Reporting to Asia Pacific chief executive officer Jack Chandler, Gabbay spent the past two years with Japanes financial services firm Nomura after almost a decade with Lehman Brothers, including as managing director and co-head of Lehman’s real estate group in Asia Pacific. Based in Hong Kong, Gabbay will work alongside LaSalle Asia opportunity fund president Ian Mackie targeting new deals in the region.
Chicago-based LaSalle has been searching for a regional chief investment officer for the past two years, with global chief executive officer Jeff Jacobson – who relocated to Singapore in January – acting as interim Asia Pacific CIO.

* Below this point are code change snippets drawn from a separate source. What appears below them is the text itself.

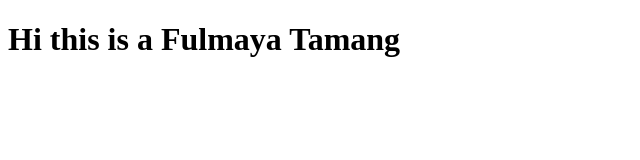
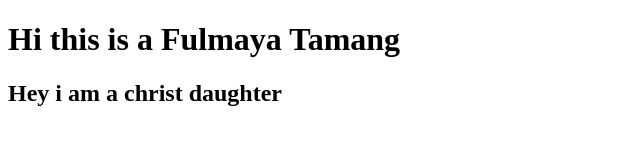
Before and after one commit to Fulmaya-7/web-project2, a plain HTML site: page index.html in a window 1280 px wide. Shown: the whole page, without its empty margins (0-640 px from the left). Drawn offline with Linux system fonts and the light colour scheme.

Commit message:
Update index.html
added some messages

```diff
--- a/index.html
+++ b/index.html
@@ -5,6 +5,7 @@
  <meta name="viewport" content="width=device-width, initial-scale=1.0">
  <title>Document</title>
  <h1>Hi this is a Fulmaya Tamang</h1>
+ <h2>Hey i am a christ daughter</h2>
 </head>
 <body>
 
```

The [Asia Pacific] region has been a huge growth area for us and we see a lot of growth going forward. LaSalle Investment Management Asia Pacific chief executive officer Jack Chandler
The [Asia Pacific] region has been a huge growth area for us and we see a lot of growth going forward.
LaSalle Investment Management Asia Pacific chief executive officer Jack Chandler
During 2009, Chandler said LaSalle closed just one deal owing to large bid-ask spreads. However in 2010, the firm had made “half dozen new investments”, particularly structured debt deals. “The transactions we are seeing are very much lender-driven,” Chandler added. “It’s the path to get control of the real estate.”
In Western Europe, LaSalle has been targeting core real estate investments, not least after winning the property mandate of the UK’s Royal Mail Pension Plan (RMPP), worth around £1.6 billion (Euro: 1.7 billion), and amid growing investor calls for lower-risk investments. In April, LaSalle’s head of Europe, Simon Marrison, said in a statement there was a “clear trend of core capital looking at greater Europe as a single region, focusing on the big three markets of the UK, France and Germany”.
Chandler added although investor appetite for core real estate deals in Europe and the US had increased, there were opportunistic transactions to be had. “It’s the time for careful assessment and caution in terms of picking which markets you invest in.”
In the US, particularly, the real estate markets had “bifurcated” into two transaction segments – one containing high-quality, well-leased properties in a handful of markets versus “pretty much the rest of the country,” Chandler said. “But the US is a very big country and you can find some really good stock in markets we’ve always liked [although not experiencing bidding wars] at really good prices.”